If you have a stellar job record but want to connect volunteer experience in relation to professional skills, add a small section under your professional experience section with “relevant volunteer work”. You can add one or two roles that exemplify complementary skills in different settings this way.

2. Link examples of volunteer work with necessary skills. 

Too often, we make the mistake of listing volunteer work as opposed to describing it and how it shows you are capable. Study the job description and use keywords from their desired skills section to highlight your relevant capacity. 

3. Add “unrelated” volunteer experiences that help set you apart at the end of your resume. 

This may be the best way for most people with extensive work histories to add volunteering to their resume. At the end, add a small section highlighting your recent volunteer work and accomplishments. If you have special certifications from volunteer training, this is a great place to put them. 

Examples of how to describe your volunteer work

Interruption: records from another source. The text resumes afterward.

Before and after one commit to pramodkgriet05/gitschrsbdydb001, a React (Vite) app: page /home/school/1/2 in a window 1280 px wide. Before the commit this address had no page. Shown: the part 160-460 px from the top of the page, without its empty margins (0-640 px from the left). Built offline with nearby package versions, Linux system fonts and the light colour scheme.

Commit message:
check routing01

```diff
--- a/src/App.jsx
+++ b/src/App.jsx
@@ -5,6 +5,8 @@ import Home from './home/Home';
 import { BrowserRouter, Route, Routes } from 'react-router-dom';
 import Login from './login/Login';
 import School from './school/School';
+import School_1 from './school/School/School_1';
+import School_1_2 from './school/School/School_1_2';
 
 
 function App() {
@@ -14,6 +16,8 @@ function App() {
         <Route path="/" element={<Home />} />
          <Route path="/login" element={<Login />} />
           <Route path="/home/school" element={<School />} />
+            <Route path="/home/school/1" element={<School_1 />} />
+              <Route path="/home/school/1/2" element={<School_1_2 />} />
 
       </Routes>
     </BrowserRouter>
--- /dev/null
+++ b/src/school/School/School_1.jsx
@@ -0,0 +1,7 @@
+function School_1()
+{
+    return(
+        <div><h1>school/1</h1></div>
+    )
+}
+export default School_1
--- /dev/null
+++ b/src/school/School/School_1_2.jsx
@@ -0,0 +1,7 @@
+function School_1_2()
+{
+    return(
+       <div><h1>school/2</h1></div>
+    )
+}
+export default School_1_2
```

We want to show, not tell, and use volunteer experience strategically. This is difficult! Here are a few examples of how to write effectively. 

To fill a gap in work experience.

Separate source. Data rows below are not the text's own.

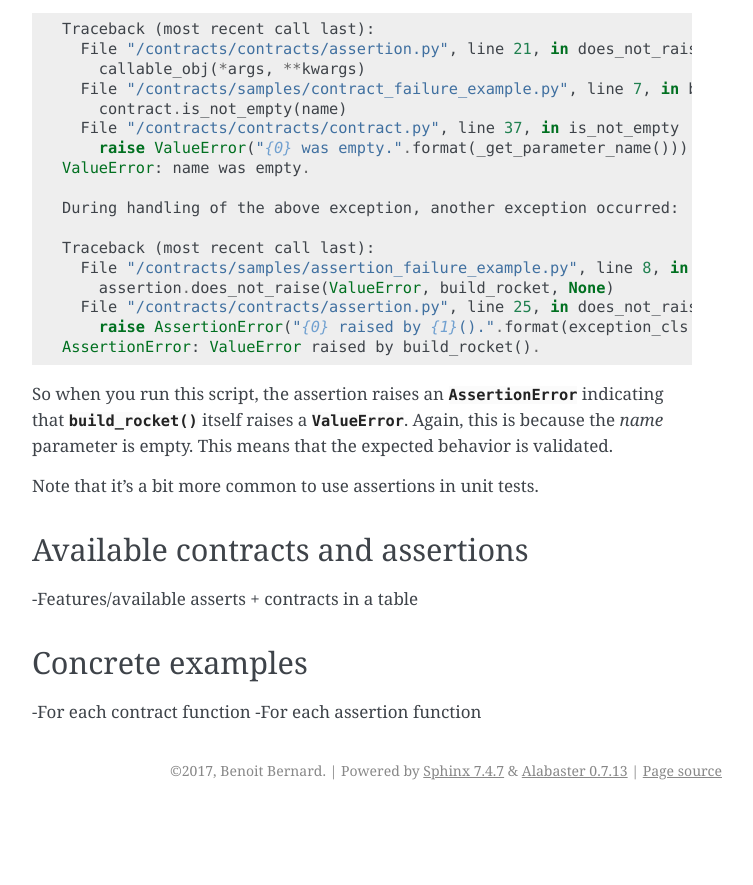
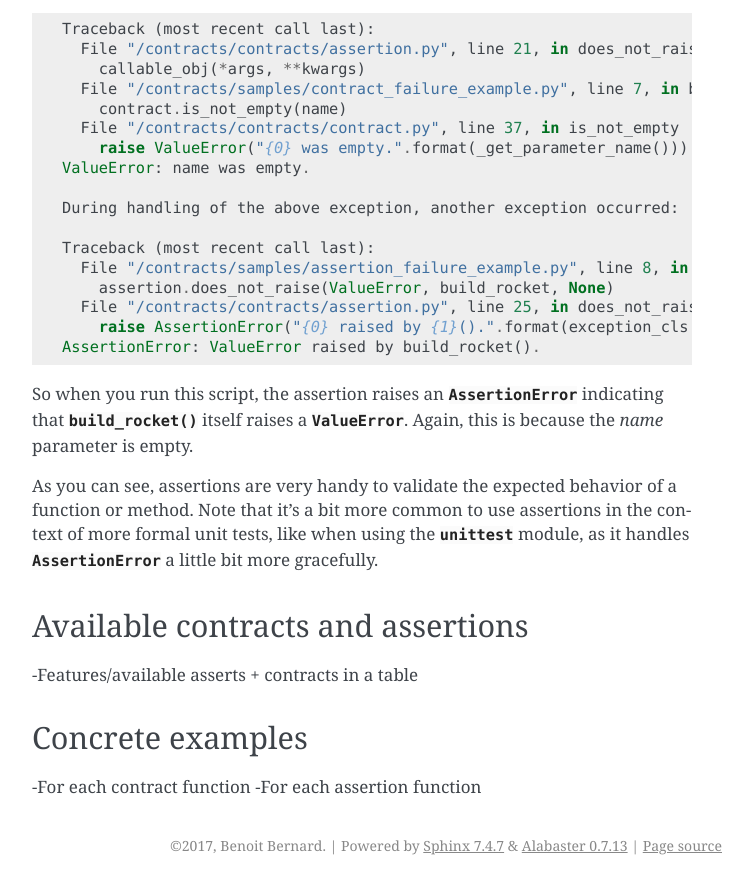
Before and after one commit to mbenbernard/contracts, a Sphinx documentation site: the page built from docs/source/usage.rst, in a window 1280 px wide and 900 px high, scrolled down 1466 px, cut to the strip 15-900 px from the top of the window. Shown: the whole strip, without its empty margins (388-1141 px from the left). Built offline with Sphinx 7.4.7, drawn with Linux system fonts in a browser that asks for light colours; before the commit the page ends 2291 px from its top, so only the background shows below that.

Commit message:
* Minor modifs in usage.rst

```diff
--- a/docs/source/usage.rst
+++ b/docs/source/usage.rst
@@ -93,9 +93,11 @@ Now, here's a concrete example of what happens when an assertion fails:
 
 So when you run this script, the assertion raises an :class:`AssertionError` indicating that
 :func:`~samples.contract_failure_example.build_rocket` itself raises a :class:`ValueError`. Again, this is because the
-`name` parameter is empty. This means that the expected behavior is validated.
+`name` parameter is empty.
 
-Note that it's a bit more common to use assertions in unit tests.
+As you can see, assertions are very handy to validate the expected behavior of a function or method. Note that it's a
+bit more common to use assertions in the context of more formal unit tests, like when using the :mod:`~unittest` module,
+as it handles :class:`AssertionError` a little bit more gracefully.
 
 Available contracts and assertions
 ----------------------------------
```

Like many people, the person in the example below probably missed some work time because of Covid. But they can show that they used that time meaningfully and gained new experience through volunteering.

  • 2022 to present, Manager, Sissy’s Coffee Shack. Responsibilities in this role include human resources, payroll and management of 12 staff; tracking inventory and ordering supplies; handling cash and credit intakes for annual revenue of $575,000. Accomplishment: Since my employment, the Shack has improved its revenues every quarter and seen its smallest staff turnover in history. 
  • 2020 to 2022, Volunteer Tutor, Get ‘Em on Track Literacy Project. Responsibilities included dedicated tutoring of 3 students monthly, with 3 weekly virtual sessions. Accomplishments: 85% of students showed literacy proficiency after working with me; I completed 264 sessions and only missed 3 due to absenteeism or conflicts. 
  • 2017 to 2020, Barrista, Starbucks. Responsibilities included customer service and training on equipment use. Accomplishments: Only missed one shift in three years, highest customer service rating in the store for 2 years, and matched a sales record during the 2019 holiday season. 

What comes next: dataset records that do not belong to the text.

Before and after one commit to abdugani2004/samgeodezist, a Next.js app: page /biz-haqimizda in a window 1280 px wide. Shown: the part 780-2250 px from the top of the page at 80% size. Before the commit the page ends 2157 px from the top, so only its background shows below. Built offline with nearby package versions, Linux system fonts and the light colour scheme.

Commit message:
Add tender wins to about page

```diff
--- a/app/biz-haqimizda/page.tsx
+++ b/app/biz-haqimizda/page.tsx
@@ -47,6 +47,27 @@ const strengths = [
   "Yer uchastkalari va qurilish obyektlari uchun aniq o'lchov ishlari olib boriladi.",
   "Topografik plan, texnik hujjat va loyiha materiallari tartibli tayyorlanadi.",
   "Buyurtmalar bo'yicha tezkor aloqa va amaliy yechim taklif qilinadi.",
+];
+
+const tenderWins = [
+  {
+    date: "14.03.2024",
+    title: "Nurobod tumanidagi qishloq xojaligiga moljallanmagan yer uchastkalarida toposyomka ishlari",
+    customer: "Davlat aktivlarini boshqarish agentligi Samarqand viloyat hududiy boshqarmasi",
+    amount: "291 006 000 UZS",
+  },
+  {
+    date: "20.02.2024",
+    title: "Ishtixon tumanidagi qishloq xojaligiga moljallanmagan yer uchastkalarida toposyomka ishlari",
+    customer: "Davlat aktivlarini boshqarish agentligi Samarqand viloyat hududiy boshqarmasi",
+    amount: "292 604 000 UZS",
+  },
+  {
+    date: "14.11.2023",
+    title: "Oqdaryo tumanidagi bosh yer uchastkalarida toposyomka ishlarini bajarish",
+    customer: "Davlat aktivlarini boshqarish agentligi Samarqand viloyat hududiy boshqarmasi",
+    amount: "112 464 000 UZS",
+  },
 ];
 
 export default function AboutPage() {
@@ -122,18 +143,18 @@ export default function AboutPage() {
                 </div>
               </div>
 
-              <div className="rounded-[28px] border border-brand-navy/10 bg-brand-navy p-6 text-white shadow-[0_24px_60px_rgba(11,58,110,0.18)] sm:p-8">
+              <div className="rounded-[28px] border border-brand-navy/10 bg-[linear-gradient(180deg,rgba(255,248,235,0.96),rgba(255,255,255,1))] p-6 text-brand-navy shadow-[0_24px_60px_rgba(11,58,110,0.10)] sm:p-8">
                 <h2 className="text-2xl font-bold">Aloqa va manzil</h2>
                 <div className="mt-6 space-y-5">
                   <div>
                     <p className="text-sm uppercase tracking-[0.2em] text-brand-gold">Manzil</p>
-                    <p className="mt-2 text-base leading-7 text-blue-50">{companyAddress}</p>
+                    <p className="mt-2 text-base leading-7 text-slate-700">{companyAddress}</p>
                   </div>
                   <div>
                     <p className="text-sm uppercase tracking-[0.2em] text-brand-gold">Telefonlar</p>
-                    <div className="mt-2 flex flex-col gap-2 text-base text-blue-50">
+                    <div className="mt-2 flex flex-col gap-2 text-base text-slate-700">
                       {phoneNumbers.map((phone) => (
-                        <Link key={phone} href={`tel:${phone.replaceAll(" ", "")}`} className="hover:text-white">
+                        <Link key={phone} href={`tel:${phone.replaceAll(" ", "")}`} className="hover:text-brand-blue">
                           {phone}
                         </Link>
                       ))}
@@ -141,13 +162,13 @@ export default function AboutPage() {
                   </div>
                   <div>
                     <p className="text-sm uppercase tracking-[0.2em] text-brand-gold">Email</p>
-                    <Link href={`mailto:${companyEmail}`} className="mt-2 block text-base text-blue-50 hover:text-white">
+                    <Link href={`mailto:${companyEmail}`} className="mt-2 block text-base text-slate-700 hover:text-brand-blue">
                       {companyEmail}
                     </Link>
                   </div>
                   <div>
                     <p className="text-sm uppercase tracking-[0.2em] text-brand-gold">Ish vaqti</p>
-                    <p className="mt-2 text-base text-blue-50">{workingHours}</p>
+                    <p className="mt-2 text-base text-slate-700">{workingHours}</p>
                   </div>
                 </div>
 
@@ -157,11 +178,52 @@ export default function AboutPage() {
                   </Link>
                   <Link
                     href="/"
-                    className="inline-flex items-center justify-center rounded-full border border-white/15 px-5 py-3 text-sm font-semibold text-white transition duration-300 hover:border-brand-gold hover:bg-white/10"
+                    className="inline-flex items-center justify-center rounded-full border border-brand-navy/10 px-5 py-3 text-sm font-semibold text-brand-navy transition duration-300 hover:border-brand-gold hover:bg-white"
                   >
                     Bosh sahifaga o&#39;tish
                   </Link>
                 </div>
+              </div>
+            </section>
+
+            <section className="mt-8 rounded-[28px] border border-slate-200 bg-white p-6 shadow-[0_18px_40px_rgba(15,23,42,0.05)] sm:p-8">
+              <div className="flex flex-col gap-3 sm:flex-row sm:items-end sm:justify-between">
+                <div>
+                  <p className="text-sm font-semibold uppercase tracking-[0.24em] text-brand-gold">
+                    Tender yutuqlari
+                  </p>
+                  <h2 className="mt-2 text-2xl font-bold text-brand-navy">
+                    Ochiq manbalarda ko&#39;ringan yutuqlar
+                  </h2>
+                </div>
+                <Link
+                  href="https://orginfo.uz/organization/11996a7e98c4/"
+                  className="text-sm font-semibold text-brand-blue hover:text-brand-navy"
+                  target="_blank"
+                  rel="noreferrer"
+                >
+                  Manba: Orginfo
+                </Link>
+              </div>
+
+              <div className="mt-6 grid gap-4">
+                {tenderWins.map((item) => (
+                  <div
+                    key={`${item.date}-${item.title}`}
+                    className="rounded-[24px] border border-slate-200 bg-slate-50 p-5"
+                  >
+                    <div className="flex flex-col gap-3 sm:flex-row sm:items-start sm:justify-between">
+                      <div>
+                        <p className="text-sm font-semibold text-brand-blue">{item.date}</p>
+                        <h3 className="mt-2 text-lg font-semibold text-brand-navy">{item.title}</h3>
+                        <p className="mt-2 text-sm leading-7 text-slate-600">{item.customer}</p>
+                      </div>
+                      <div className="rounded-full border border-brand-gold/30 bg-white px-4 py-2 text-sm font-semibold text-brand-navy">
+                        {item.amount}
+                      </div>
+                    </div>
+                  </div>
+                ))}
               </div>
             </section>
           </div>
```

To show a skill set unseen in work experience. 

In this example, the resume owner wants to demonstrate that they have high level presentation skills, leadership skills, and networking skills.

2018 to 2022, Board Secretary, Carolina’s Health Solutions. Served 2 consecutive terms on the board of a nonprofit helping 3,500+ mothers without insurance access health resources in our city annually. Responsibilities included designing and giving presentations to board members and staff at quarterly meetings; writing monthly e-newletters for 5000 donors and community stakeholders; and recruiting new board members (6 during my term). 

Volunteer work

Frequently asked questions - if you still have them! 

The question of whether to add volunteer experience or not to add it is a difficult one to answer. In short, you should add it if you need to, to improve the depiction of your capacity, and also if it adds relevance to your case for a new job or role. 

In many instances, especially for higher level professionals, you might consider showcasing your volunteer work on a platform instead of focusing on a resume. Golden is the world’s most awarded platform, used by hundreds of nonprofits, schools, organizations, and corporations. You can upload a profile seamlessly with other systems and with your social media accounts. You will be able to request endorsements from charity partners and from people you have helped and also highlight your best skills. 


If you’re wondering how to put volunteer work on a resume if you don’t have much volunteer experience, Golden is also useful. Volunteer recruitment features enable charities, schools and other organizations to look for you and find you, based on your current skills and your desired opportunities. This can help you build up your resume and connect with meaningful events in your community!